For many years, The Old-Time Herald has documented both the history and contemporary state of old-time string band music and other related traditions.They make room for long articles like this one, and they take great care with their photos and illustrations—as you can see in the spreads below. My article on the Birmingham sessions is a much-expanded version of a piece I published last summer in Birmingham magazine.

A quick excerpt follows. To read the whole thing, subscribe to the OTH. Thanks to the magazine’s editor, Sarah Bryan, for all her help—and to Joyce Cauthen for loaning some great photos, like the two below.

img_3761img_3763

From “The Birmingham Sessions: Gennett Records and the Sounds of 1920s Alabama”:

“Southern Artists To Make Records,” a headline announced in July of 1927: “Making Of Phonograph Discs Is Birmingham’s Latest Industrial Effort.” Gennett Records had come to Birmingham from Richmond, Indiana, with a load of equipment and a team of engineers. The company planned to set up a temporary studio in the Alabama city and hoped to attract talent from across the South. Ambitions were high all around. The Birmingham News imagined the city becoming “a musical center of the South,” drawing in new streams of profit and acclaim; in a town whose name had been built from steel and coal, music was a local resource so far untapped—and it could be the foundation, the papers imagined, of a whole new industry.

Gennett had plenty to gain, too, from the enterprise.
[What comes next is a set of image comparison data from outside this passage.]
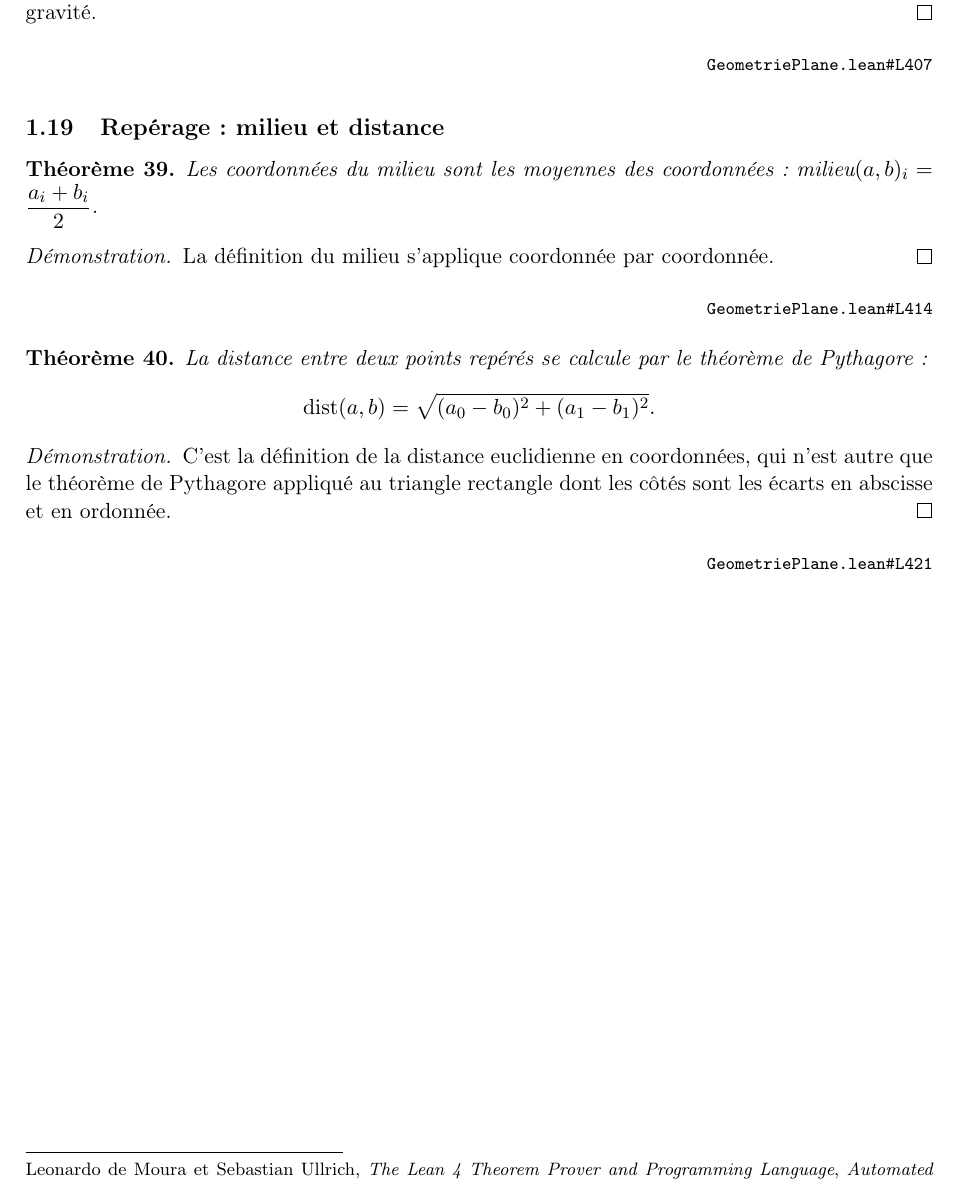
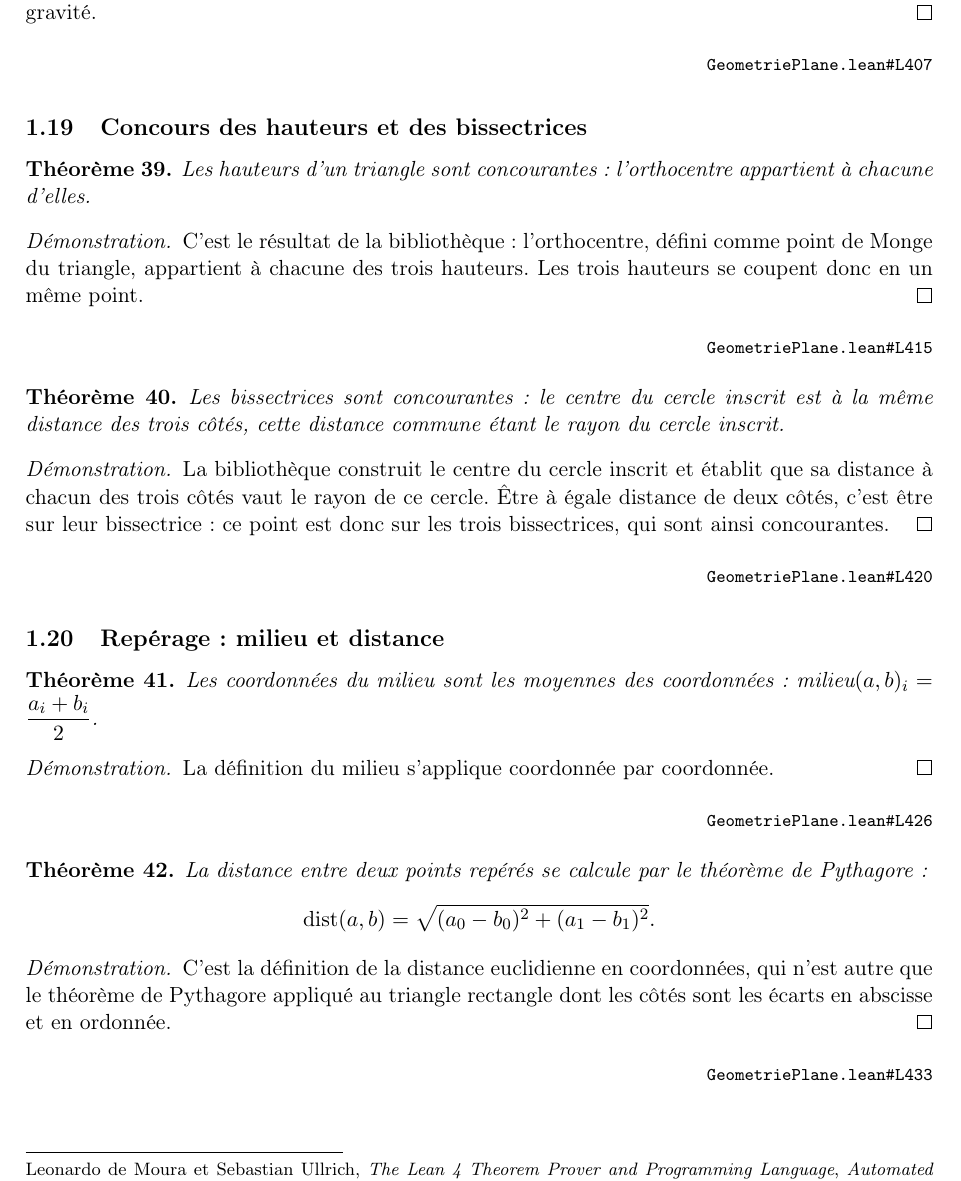
Before and after one commit to Commutator-IO/learn-lean, a LaTeX document (cours/01-college/02-geometrie-plane/GeometriePlane.tex): part of page 9 of 9, cut so that both start at the same text. Compiled offline with pdfLaTeX.

Commit message:
Concurrency of altitudes and bisectors
Lot 2, and it went fast because Mathlib does the work: the orthocenter belongs to
each altitude, and the incenter is at the same distance from the three sides, that
distance being the inradius. Being equidistant from two sides is being on their
bisector, so the three bisectors meet there.

With the medians closed in lot 1, the three concurrency statements of the chapter
are now all proved. 42 theorems in the file, 49 statements in the document.

Co-Authored-By: Claude Opus 5 <noreply@anthropic.com>

```diff
--- a/cours/01-college/02-geometrie-plane/GeometriePlane.tex
+++ b/cours/01-college/02-geometrie-plane/GeometriePlane.tex
@@ -568,6 +568,33 @@ Même calcul une troisième fois : les trois médianes passent par le centre de
 \end{proof}
 \source{https://github.com/Commutator-IO/learn-lean/blob/main/cours/01-college/02-geometrie-plane/GeometriePlane.lean\#L407}{GeometriePlane.lean\#L407}
 
+\subsection{Concours des hauteurs et des bissectrices}
+
+\begin{theoreme}
+Les hauteurs d'un triangle sont concourantes : l'orthocentre appartient à chacune
+d'elles.
+\end{theoreme}
+
+\begin{proof}
+C'est le résultat de la bibliothèque : l'orthocentre, défini comme point de Monge du
+triangle, appartient à chacune des trois hauteurs. Les trois hauteurs se coupent donc en
+un même point.
+\end{proof}
+\source{https://github.com/Commutator-IO/learn-lean/blob/main/cours/01-college/02-geometrie-plane/GeometriePlane.lean\#L415}{GeometriePlane.lean\#L415}
+
+\begin{theoreme}
+Les bissectrices sont concourantes : le centre du cercle inscrit est à la même distance
+des trois côtés, cette distance commune étant le rayon du cercle inscrit.
+\end{theoreme}
+
+\begin{proof}
+La bibliothèque construit le centre du cercle inscrit et établit que sa distance à
+chacun des trois côtés vaut le rayon de ce cercle. Être à égale distance de deux côtés,
+c'est être sur leur bissectrice : ce point est donc sur les trois bissectrices, qui sont
+ainsi concourantes.
+\end{proof}
+\source{https://github.com/Commutator-IO/learn-lean/blob/main/cours/01-college/02-geometrie-plane/GeometriePlane.lean\#L420}{GeometriePlane.lean\#L420}
+
 \subsection{Repérage : milieu et distance}
 
 \begin{theoreme}
@@ -578,7 +605,7 @@ $\text{milieu}(a,b)_i = \dfrac{a_i + b_i}{2}$.
 \begin{proof}
 La définition du milieu s'applique coordonnée par coordonnée.
 \end{proof}
-\source{https://github.com/Commutator-IO/learn-lean/blob/main/cours/01-college/02-geometrie-plane/GeometriePlane.lean\#L414}{GeometriePlane.lean\#L414}
+\source{https://github.com/Commutator-IO/learn-lean/blob/main/cours/01-college/02-geometrie-plane/GeometriePlane.lean\#L426}{GeometriePlane.lean\#L426}
 
 \begin{theoreme}
 La distance entre deux points repérés se calcule par le théorème de Pythagore :
@@ -590,7 +617,7 @@ C'est la définition de la distance euclidienne en coordonnées, qui n'est autre
 théorème de Pythagore appliqué au triangle rectangle dont les côtés sont les écarts en
 abscisse et en ordonnée.
 \end{proof}
-\source{https://github.com/Commutator-IO/learn-lean/blob/main/cours/01-college/02-geometrie-plane/GeometriePlane.lean\#L421}{GeometriePlane.lean\#L421}
+\source{https://github.com/Commutator-IO/learn-lean/blob/main/cours/01-college/02-geometrie-plane/GeometriePlane.lean\#L433}{GeometriePlane.lean\#L433}
 
 \vfill
 \noindent\rule{0.35\linewidth}{0.4pt}\par
```
Also changed, not shown: 1 other file.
According to one trade magazine, the company expected from its Birmingham base “to make a specialty of Alabama negro folk songs.” Gordon Soule, the studio’s chief recording engineer, spoke auspiciously on his arrival: “The nation looks to the South,” he said, “for its Dixie melodies, its jazz orchestras, its ‘hot’ music. Our initial reception here in Birmingham has been beyond our expectations.”
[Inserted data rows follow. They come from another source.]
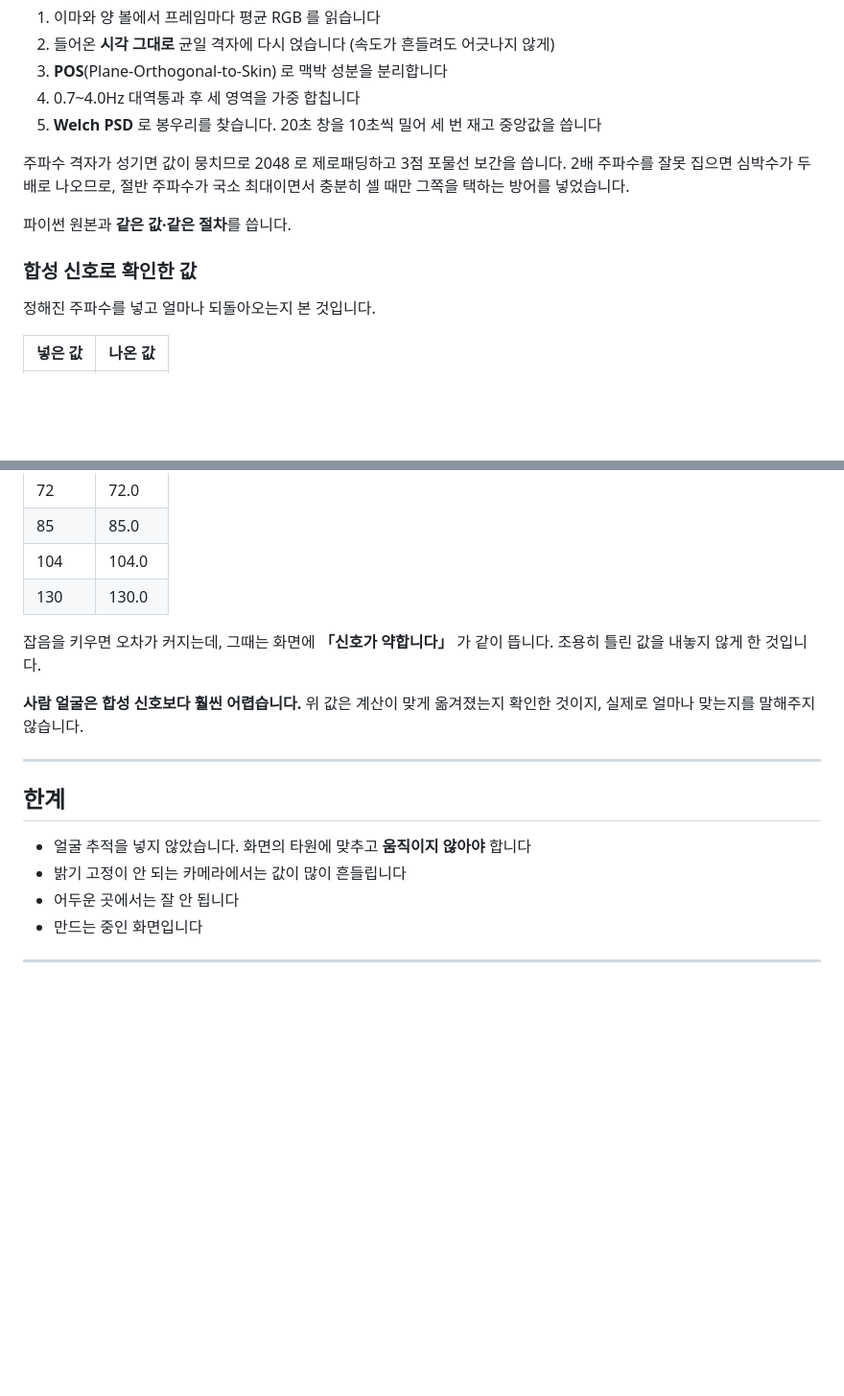
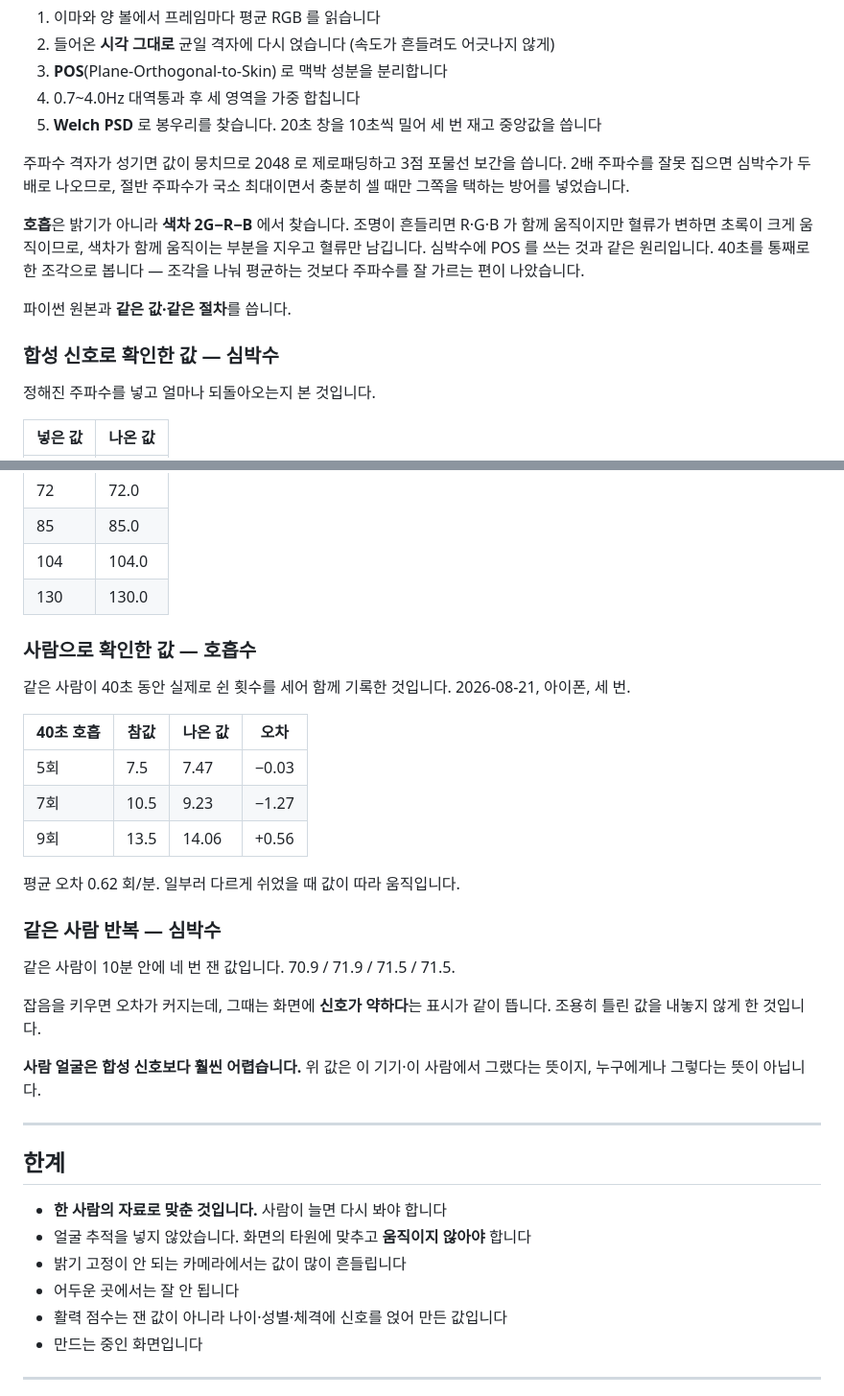
Before and after one commit to chrysaor80/camera-check, a Markdown page: README.md, 2 parts joined by grey strips. Shown at 96% size. GitHub-like rendering; blank space fills up the shorter version.

Commit message:
README 를 지금 상태에 맞춘다
심박수 하나만 내던 때의 글이 남아 있었다. 네 값을 내고, 호흡은 색차에서
찾고, 원시 신호를 내려받을 수 있다.

"기기에 저장하지 않습니다" 는 이제 정확하지 않다. 페이지가 스스로
저장하지는 않지만 직접 누르면 숫자 자료가 내려간다. 일반인이 카메라
권한을 주는 근거가 그 문장이라 사실대로 고쳤다.

참값으로 확인한 호흡 결과를 표로 넣었다. 40초에 5·7·9 회로 다르게 쉰
세 건에서 평균 오차 0.62 회/분. 한 사람 자료라는 것도 함께 적었다.

```diff
--- a/README.md
+++ b/README.md
@@ -58,9 +63,15 @@
 씁니다. 2배 주파수를 잘못 집으면 심박수가 두 배로 나오므로, 절반 주파수가
 국소 최대이면서 충분히 셀 때만 그쪽을 택하는 방어를 넣었습니다.
 
+**호흡**은 밝기가 아니라 **색차 2G−R−B** 에서 찾습니다. 조명이 흔들리면
+R·G·B 가 함께 움직이지만 혈류가 변하면 초록이 크게 움직이므로, 색차가
+함께 움직이는 부분을 지우고 혈류만 남깁니다. 심박수에 POS 를 쓰는 것과
+같은 원리입니다. 40초를 통째로 한 조각으로 봅니다 — 조각을 나눠 평균하는
+것보다 주파수를 잘 가르는 편이 나았습니다.
+
 파이썬 원본과 **같은 값·같은 절차**를 씁니다.
 
-### 합성 신호로 확인한 값
+### 합성 신호로 확인한 값 — 심박수
 
 정해진 주파수를 넣고 얼마나 되돌아오는지 본 것입니다.
 
@@ -73,19 +84,38 @@
 | 104 | 104.0 |
 | 130 | 130.0 |
 
-잡음을 키우면 오차가 커지는데, 그때는 화면에 **「신호가 약합니다」** 가
+### 사람으로 확인한 값 — 호흡수
+
+같은 사람이 40초 동안 실제로 쉰 횟수를 세어 함께 기록한 것입니다.
+2026-08-21, 아이폰, 세 번.
+
+| 40초 호흡 | 참값 | 나온 값 | 오차 |
+|---|---|---|---|
+| 5회 | 7.5 | 7.47 | −0.03 |
+| 7회 | 10.5 | 9.23 | −1.27 |
+| 9회 | 13.5 | 14.06 | +0.56 |
+
+평균 오차 0.62 회/분. 일부러 다르게 쉬었을 때 값이 따라 움직입니다.
+
+### 같은 사람 반복 — 심박수
+
+같은 사람이 10분 안에 네 번 잰 값입니다. 70.9 / 71.9 / 71.5 / 71.5.
+
+잡음을 키우면 오차가 커지는데, 그때는 화면에 **신호가 약하다**는 표시가
 같이 뜹니다. 조용히 틀린 값을 내놓지 않게 한 것입니다.
 
-**사람 얼굴은 합성 신호보다 훨씬 어렵습니다.** 위 값은 계산이 맞게 옮겨졌는지
-확인한 것이지, 실제로 얼마나 맞는지를 말해주지 않습니다.
+**사람 얼굴은 합성 신호보다 훨씬 어렵습니다.** 위 값은 이 기기·이 사람에서
+그랬다는 뜻이지, 누구에게나 그렇다는 뜻이 아닙니다.
 
 ---
 
 ## 한계
 
+- **한 사람의 자료로 맞춘 것입니다.** 사람이 늘면 다시 봐야 합니다
 - 얼굴 추적을 넣지 않았습니다. 화면의 타원에 맞추고 **움직이지 않아야** 합니다
 - 밝기 고정이 안 되는 카메라에서는 값이 많이 흔들립니다
 - 어두운 곳에서는 잘 안 됩니다
+- 활력 점수는 잰 값이 아니라 나이·성별·체격에 신호를 얹어 만든 값입니다
 - 만드는 중인 화면입니다
 
 ---
```
Also changed, not shown: other parts of README.md (+11 -6 lines).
The very same month, up in Bristol, Tennessee, the Victor label set up a temporary studio of its own, likewise inviting local musicians to audition. Victor’s twelve days in Bristol have become the stuff of American musical mythology: the sessions produced the first recordings of both the Carter Family and Jimmie Rodgers, two iconic acts that helped shape the sound and the business of country music for generations to come. Scholars, fans, and tourists have all flocked to Bristol for years, and the impact of those sessions is well known […] Less familiar are the other field recording sessions conducted, in the same decade, by Victor’s contemporaries. Gennett’s trip to Birmingham offers a single case study.

As it happened, the Gennett sessions did little to advance the careers of the musicians who participated; most of these artists never recorded again. Birmingham, for all the newspaper’s excitement, wasn’t reborn into a mighty music hub. There were no game-changing discoveries, no Carters or Rodgers as there were that summer in Bristol. But the recordings made in Birmingham that July and August—nearly 170 sides altogether—represent a unique and valuable cross-section of the region’s musical culture. There are jazz bands and country blues singers, old-time string bands, gospel quartets, a ragtime pianist and singers of the Sacred Harp—a rich diversity of local sounds, all testament to a community steeped in music….